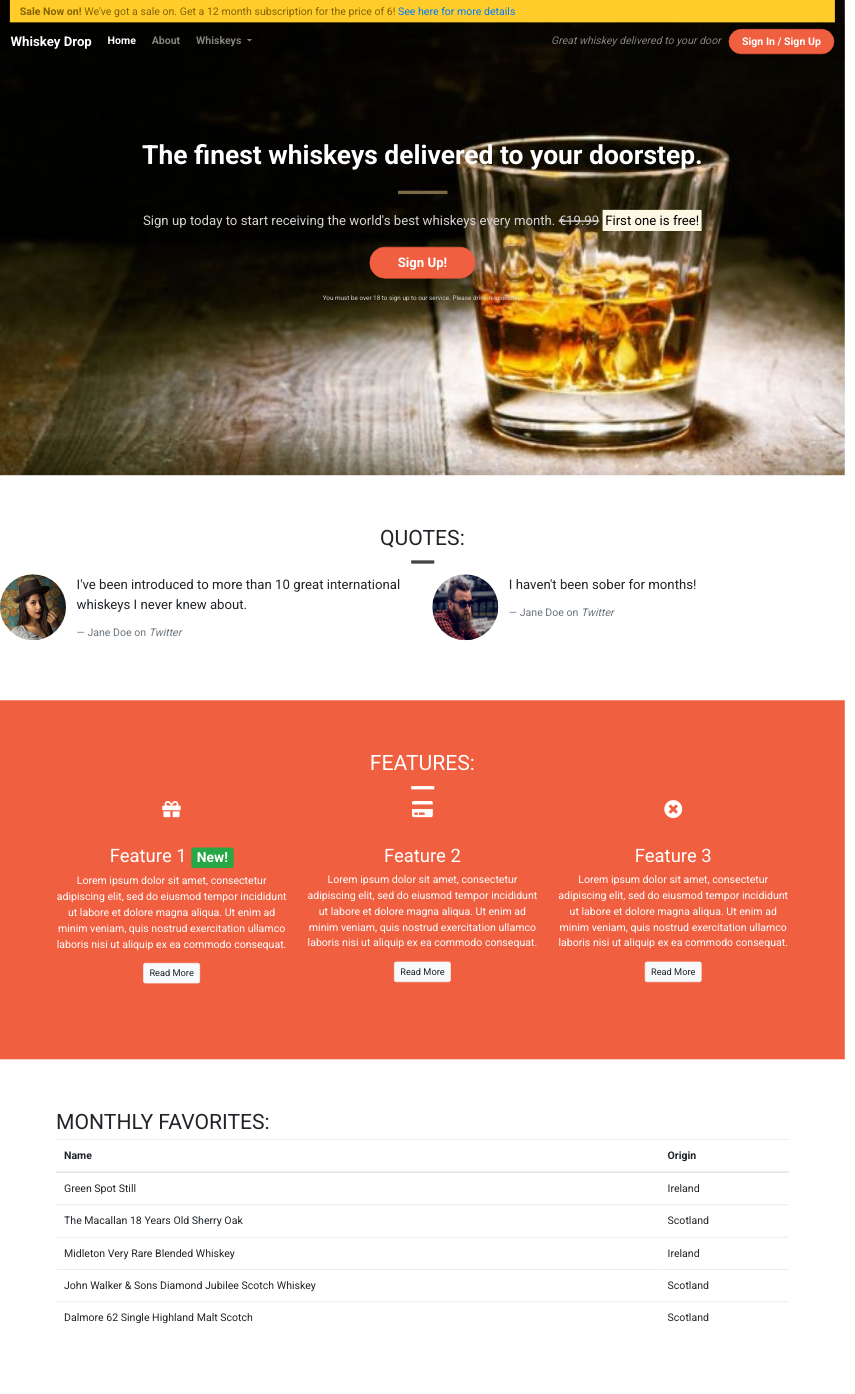
Repository: grisselfaura/BootstrappingYourNextBigIdea-BS4
Page: index.html
The author's editor kept a record of every edit. The page is drawn from the files as they stood at one moment, then again after the next edit.
The browser window is 1280 px wide. The page is 1295 px wide, then 1280 px, so the pictures cover 1295 px, including what lies to the right of the window. The pictures show the whole page, at 66% of full size.
Backgrounds fixed to the window are drawn as part of the page. Some web libraries are served in a nearby version.

Above is the page before.

### index.html
<!DOCTYPE html>
<html lang="en-us">

<head>
    <meta charset="utf-8">
    <meta name="viewport" content="width=device-width, initial-scale=1.0">
    <title>Whiskey Drop | Taste a new whiskey every month</title>
    <link rel="stylesheet" href="https://maxcdn.bootstrapcdn.com/bootstrap/4.1.3/css/bootstrap.min.css">
    <link rel="stylesheet" href="https://use.fontawesome.com/releases/v5.6.1/css/all.css" integrity="sha384-gfdkjb5BdAXd+lj+gudLWI+BXq4IuLW5IT+brZEZsLFm++aCMlF1V92rMkPaX4PP" crossorigin="anonymous">
    <link href="https://fonts.googleapis.com/css?family=Roboto:400,700&display=swap" rel="stylesheet">
    <link rel="stylesheet" href="css/style.css" type="text/css" />
</head>

<body>
    <div class="container-fluid navalert-container">
        <div class="container-fluid alert-container">
            <div class="row d-none d-sm-block">
                <div class="col-12">
                    <div class="site-wide-alert alert-warning">
                        <strong>Sale Now on!</strong> We've got a sale on. Get a 12 month subscription for the price of 6! <a href="">See here for more details</a>
                    </div>
                </div>
            </div>
        </div>
        <nav class="navbar navbar-dark navbar-expand-sm">
            <a href="/" class="navbar-brand">Whiskey Drop</a>

            <button class="navbar-toggler ml-auto" type="button" data-toggle="collapse" data-target="#navbarNavDropdown" aria-controls="navbarNavDropdown" aria-expanded="false" aria-label="Toggle navigation">
            <span class="navbar-toggler-icon"></span></button>

            <div class="collapse navbar-collapse" id="navbarNavDropdown">
                <ul class="navbar-nav mr-auto">
                    <li class="active nav-item mr-2"><a class="nav-link" href="/">Home</a></li>
                    <li class="nav-item mr-2"><a class="nav-link" href="">About</a></li>
                    <li class="nav-item dropdown">
                        <a class="nav-link dropdown-toggle" href="#" id="navbarDropdownMenuLink" role="button" data-toggle="dropdown" aria-haspopup="true" aria-expanded="false">
                  Whiskeys
            </a>
                        <div class="dropdown-menu" aria-labelledby="navbarDropdownMenuLink">
                            <a class="dropdown-item" href="#">Irish</a>
                            <a class="dropdown-item" href="#">Scotch</a>
                            <a class="dropdown-item" href="#">Japanese</a>
                            <a class="dropdown-item" href="#">American</a>
                        </div>
                    </li>

                    <li class="nav-item mr-2 d-block d-sm-none"><a class="nav-link" href="">Sign In / Sign Up</a></li>
                </ul>
            </div>
            <div class="d-none d-md-block">
                <p class="navbar-text my-auto mr-2"><i>Great whiskey delivered to your door</i></p>
                <a href="/login" class="btn btn--cta btn--red">Sign In / Sign Up</a>
            </div>
            <!--</div>-->
        </nav>
    </div>
    <!-- Callout -->
    <div class="container-fluid callout-container">
        <div class="opaque-overlay">&nbsp;</div>
        <div class="row">
            <div class="col-12">
                <section class="callout jumbotron text-center">
                    <h1 class="jumbotron-header">The finest whiskeys delivered to your doorstep.</h1>
                    <hr class="block-divider block-divider--orange">

                    <p class="lead">Sign up today to start receiving the world's best whiskeys every month.
                        <s class="d-none d-sm-inline">€19.99</s>
                        <span class="d-inline d-sm-none"><br></span>
                        <strong><mark>First one is free!</mark></strong></p>
                    <p><button class="btn btn-lg btn--cta btn--red" data-toggle="modal" data-target="#signUpModal">Sign Up!</button></p>
                    <p class="text-muted"><small>You must be over 18 to sign up to our service. Please drink responsibly.</small></p>
                </section>
            </div>
        </div>
    </div>
    <!-- /.callout -->

    <!-- Quotes -->
    <div class="container-wrapper">
        <div class="cointainer quotes-container content-container">
            <section class="quotes">
                <div class="row">
                    <div class="col-12 page-header">
                        <h2 class="text-uppercase">Quotes:</h2>
                        <hr class="block-divider block-divider--short">
                    </div>
                </div>
                <div class="row">
                    <div class="col-12 col-md-6">
                        <div class="media">
                            <div class="d-none d-sm-block">
                                <img src="images/girl-image.png" class="rounded-circle mr-3" height=100 width=100>
                            </div>
                            <div class="media-body">
                                <blockquote class="blockquote">
                                    <p>I've been introduced to more than 10 great international whiskeys I never knew about.</p>
                                    <footer class="blockquote-footer">Jane Doe on <cite title="Twitter">Twitter</cite></footer>
                                </blockquote>
                            </div>
                        </div>
                    </div>
                    <div class="col-12 col-md-6">
                        <div class="media">
                            <div class="d-none d-sm-block">
                                <img src="images/guy-image.png" class="rounded-circle mr-3" height=100 width=100>
                            </div>
                            <div class="media-body">
                                <blockquote class="blockquote">
                                    <p>I haven't been sober for months!</p>
                                    <footer class="blockquote-footer">Jane Doe on <cite title="Twitter">Twitter</cite></footer>
                                </blockquote>
                            </div>
                        </div>
                    </div>
                </div>
            </section>
            <!-- /.quotes -->
        </div>
    </div>
    <!-- Features -->
    <div class="container-wrapper container-wrapper--red">
        <div class="container features-container content-container">
            <section class="features">
                <div class="row">
                    <div class="col-12 page-header">
                        <h2 class="text-uppercase">Features:</h2>
                        <hr class="block-divider block-divider--short block-divider--white">
                    </div>
                </div>
                <div class="row">
                    <div class="col-12 col-md-6 col-lg-4">
                        <div class="feature">
                            <h3><i class="fas fa-gift d-none d-sm-block"></i> Feature 1 <span class="badge badge-success">New!</span></h3>
                            <p>Lorem ipsum dolor sit amet, consectetur adipiscing elit, sed do eiusmod tempor incididunt ut labore et dolore magna aliqua. Ut enim ad minim veniam, quis nostrud exercitation ullamco laboris nisi ut aliquip ex ea commodo consequat.</p>
                            <p><a class="btn btn-sm btn-light" href="">Read More</a></p>
                        </div>
                    </div>
                    <div class="col-12 col-md-6 col-lg-4">
                        <div class="feature">
                            <h3><i class="fas fa-credit-card d-none d-sm-block"></i> Feature 2</h3>
                            <p>Lorem ipsum dolor sit amet, consectetur adipiscing elit, sed do eiusmod tempor incididunt ut labore et dolore magna aliqua. Ut enim ad minim veniam, quis nostrud exercitation ullamco laboris nisi ut aliquip ex ea commodo consequat.</p>
                            <p><a class="btn btn-sm btn-light" href="">Read More</a></p>
                        </div>
                    </div>
                    <div class="col-12 d-md-none d-lg-block col-lg-4">
                        <div class="feature">
                            <h3><i class="fas fa-times-circle d-none d-sm-block"></i> Feature 3</h3>
                            <p>Lorem ipsum dolor sit amet, consectetur adipiscing elit, sed do eiusmod tempor incididunt ut labore et dolore magna aliqua. Ut enim ad minim veniam, quis nostrud exercitation ullamco laboris nisi ut aliquip ex ea commodo consequat.</p>
                            <p><a class="btn btn-sm btn-light" href="">Read More</a></p>
                        </div>
                    </div>
                </div>
            </section>
            <!-- /.features -->
        </div>
    </div>

 <!-- Monthly favorites -->
    <div class="container-wrapper">
        <div class="container quotes-container content-container">
            <section class="Monthly favorites">
                <h2 class="text-uppercase">Monthly favorites:</h2>
                <table class="table">
                    <thead>
                        <tr>
                            <th scope="col">Name</th>
                            <th scope="col">Origin</th>
                        </tr>
                    </thead>
                    <tbody>
                        <tr>
                            <td>Green Spot Still</td>
                            <td>Ireland</td>
                        </tr>
                        <tr>
                            <td>The Macallan 18 Years Old Sherry Oak</td>
                            <td>Scotland</td>
                        </tr>
                        <tr>
                            <td>Midleton Very Rare Blended Whiskey</td>
                            <td>Ireland</td>
                        </tr>
                        <tr>
                            <td>John Walker & Sons Diamond Jubilee Scotch Whiskey</td>
                            <td>Scotland</td>
                        </tr>
                        <tr>
                            <td>Dalmore 62 Single Highland Malt Scotch</td>
                            <td>Scotland</td>
                        </tr>
                    </tbody>
                </table>
            </section>
        </div>
    </div>

    <div class="modal" tabindex="-1" role="dialog" id="signUpModal">
        <div class="modal-dialog" role="document">
            <div class="modal-content">
                <div class="modal-header">
                    <h5 class="modal-title">Sign Up To Whiskey Drop!</h5>
                    <button type="button" class="close" data-dismiss="modal" aria-label="Close">
          <span aria-hidden="true">&times;</span>
        </button>
                </div>
                <div class="modal-body">
                    <form>
                        <div class="form-group">
                            <label for="exampleInputEmail1">Email address</label>
                            <input type="email" class="form-control" id="exampleInputEmail1" aria-describedby="emailHelp" placeholder="Enter email">
                            <small id="emailHelp" class="form-text text-muted">We'll never share your email with anyone else.</small>
                        </div>
                        <div class="form-group">
                            <label for="password">Password</label>
                            <input type="password" class="form-control" id="password" placeholder="Password">
                        </div>
                        <div class="form-group">
                            <label for="repeatPassword">Repeat Password</label>
                            <input type="password" class="form-control" id="repeatPassword" placeholder="Repeat Password">
                        </div>
                        <button type="submit" class="btn btn-success">Submit</button>
                    </form>
                </div>
            </div>
        </div>
    </div>

    <script src="https://code.jquery.com/jquery-3.3.1.slim.min.js" integrity="sha384-q8i/X+965DzO0rT7abK41JStQIAqVgRVzpbzo5smXKp4YfRvH+8abtTE1Pi6jizo" crossorigin="anonymous"></script>
    <script src="https://cdnjs.cloudflare.com/ajax/libs/popper.js/1.14.3/umd/popper.min.js" integrity="sha384-ZMP7rVo3mIykV+2+9J3UJ46jBk0WLaUAdn689aCwoqbBJiSnjAK/l8WvCWPIPm49" crossorigin="anonymous"></script>
    <script src="https://stackpath.bootstrapcdn.com/bootstrap/4.1.3/js/bootstrap.min.js" integrity="sha384-ChfqqxuZUCnJSK3+MXmPNIyE6ZbWh2IMqE241rYiqJxyMiZ6OW/JmZQ5stwEULTy" crossorigin="anonymous"></script>
</body>

</html>

### css/style.css
body {
    font-family: 'Roboto', sans-serif;
}

.container-wrapper {}

.container-wrapper--red {
    background-color: #f05f40;
    color: white;
}

.alert-container .col-12{
    padding-left: 0
    padding-right:0;
}

.site-wide-alert {
    border-radius: 0;
    margin-bottom: 0;
    padding: 5px 15px;
    background-color: #ffcc29;
    border-color: #ffcc29;
}

.callout-container {
    height:100vh;
    background: url("../images/Whiskey-background.jpg") no-repeat bottom right fixed;
      -webkit-background-size: cover;
      -moz-background-size: cover;
      -o-background-size: cover;
      background-size: cover;
      display: flex;
      align-items: center;
      justify-content: center;
      position: relative;
}

.opaque-overlay {
    position: absolute;
    top: 0;
    left: 0;
    height: 100%;
    width: 100%
    background-color: rgba(0,0,0,0.5);
}
.quotes-container {}

.features-container {}

/*Page headers*/

.page-header {
    margin bottom: 0;
    border bottom: 0;
    text-align: center;
}

.page-header h2 {
    margin top: 0;
}

/*Block-dividers*/

.block-divider {
    width: 75px;
    height: 5px;
    border: 0;
    background-color: #444;
}

.block-divider--orange {
    background-color: #7c6945;
}

.block-divider--white {
    background-color: white
}

.block-divider--short {
    width: 35px;
}

/*Content containers*/

.content-container {
    padding-top: 75px;
    padding-bottom: 75px;
}

/*Navbar*/

.navalert-container {
    position: absolute;
    top: 0;
    left: 0;
    padding-left: 0;
    padding-right: 0;
    z-index: 1;
}

.navbar {
    margin-bottom: 0;
    border: 0;
    width: 100%;
    background-color: rgba(0,0,0,0.25);
}

.navbar .navbar-toggler {
    border:0;
}

.navbar-brand {
    font-weight: bold;
}

.navbar .navbar-nav a {
    font-weight: bold;
}
/*Jumbotron*/
.jumbotron {
    background-color: transparent;
}

.jumbotron-header {
    color: white;
    font-weight: bold;
    margin-bottom: 30px;
}

.jumbotron .lead {
    margin: 25px;
    color: #d7d3d3;
}

.jumbotron small {
    font-size: 60%;
    font-size: italic;
    color: #d0d0d0;
}

/*Buttons*/
.btn--cta {
    font-weight: bold;
    border-radius: 23px;
    width: 160px;
}

.btn--red {
    color: white;
    background-color: #f05f40;
    border-color:#f05f40;
}

.btn-red:hover,
.btn--red:active,
.btn--red:focus,
.btn--red:active:hover {
    background-color: #c38f84;
    border-color: #c38f84;
}

.feature {
    text-align: center;
    margin-bottom : 40px;
}

.feature i {
    text-align: center;
    margin-bottom : 40px;
}

After the next edit:
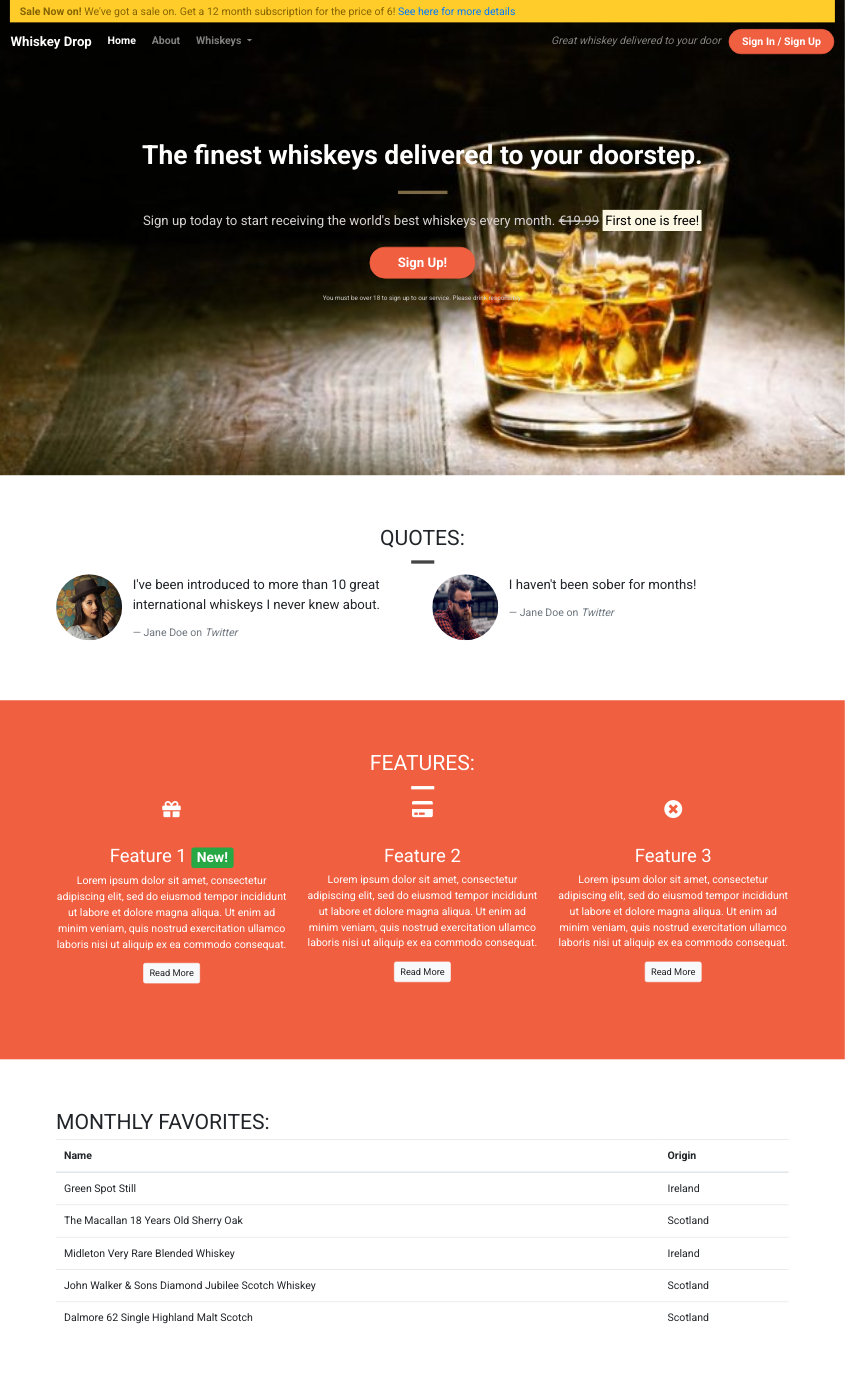
The edit:
--- a/index.html
+++ b/index.html
@@ -77,7 +77,7 @@
 
     <!-- Quotes -->
     <div class="container-wrapper">
-        <div class="cointainer quotes-container content-container">
+        <div class="container quotes-container content-container">
             <section class="quotes">
                 <div class="row">
                     <div class="col-12 page-header">
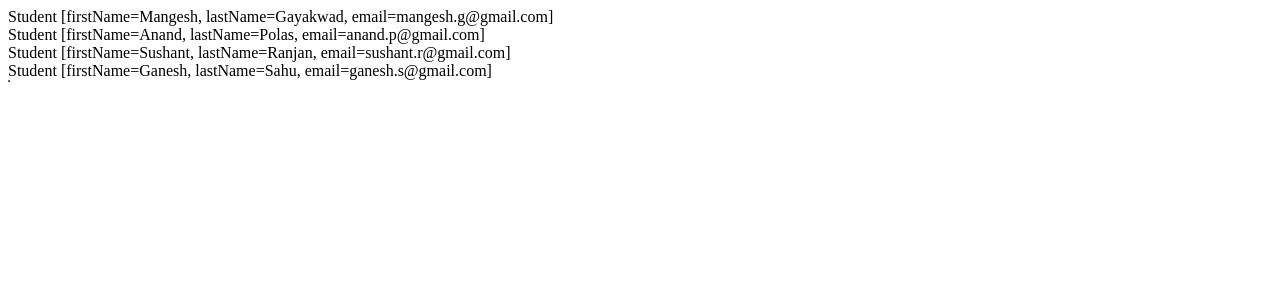
Repository: mangeshgayakwad2020/jsp_servlet
Page: http://localhost/ServletDemo/StudentMvcDemoServlet
An editor plug-in stored every save of this project. The page is shown before and after the next save, followed by the edit.
The browser window is 1280 px wide. The pictures show the whole page.
The page is served by Tomcat 9.

Above is the page before, as saved 2019-08-22 03:12:53.

After the next save:
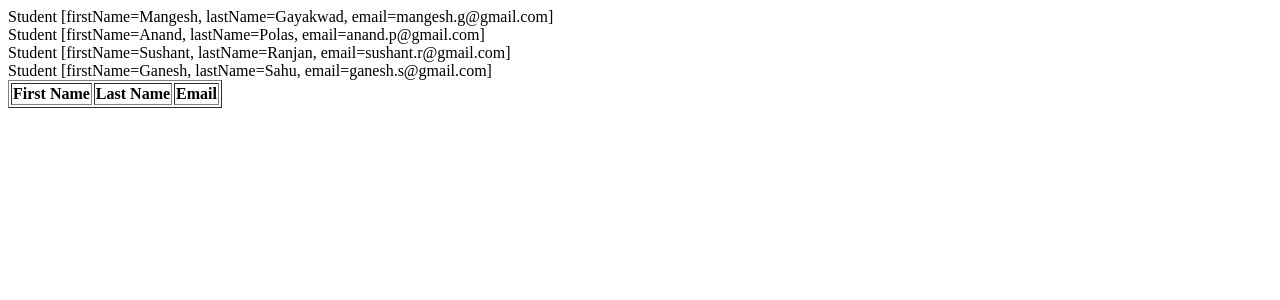
Saved 69 s later.
--- a/ServletDemo/WebContent/mvc_view_students.jsp
+++ b/ServletDemo/WebContent/mvc_view_students.jsp
@@ -7,6 +7,12 @@
 <body>
 
 	<table border="1">
+
+		<tr>
+			<th>First Name</th>
+			<th>Last Name</th>
+			<th>Email</th>
+		</tr>
 
 		<c:forEach var="student" items="${student_list}" >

· · · · ·

Exercise description
Your task is to reproduce exactly the lines from the start of the data above through the line containing "<title>Whiskey Drop |", leaving every picture out.

Solution to this exercise
Repository: grisselfaura/BootstrappingYourNextBigIdea-BS4
Page: index.html
The author's editor kept a record of every edit. The page is drawn from the files as they stood at one moment, then again after the next edit.
The browser window is 1280 px wide. The page is 1295 px wide, then 1280 px, so the pictures cover 1295 px, including what lies to the right of the window. The pictures show the whole page, at 66% of full size.
Backgrounds fixed to the window are drawn as part of the page. Some web libraries are served in a nearby version.

Above is the page before.

### index.html
<!DOCTYPE html>
<html lang="en-us">

<head>
    <meta charset="utf-8">
    <meta name="viewport" content="width=device-width, initial-scale=1.0">
    <title>Whiskey Drop | Taste a new whiskey every month</title>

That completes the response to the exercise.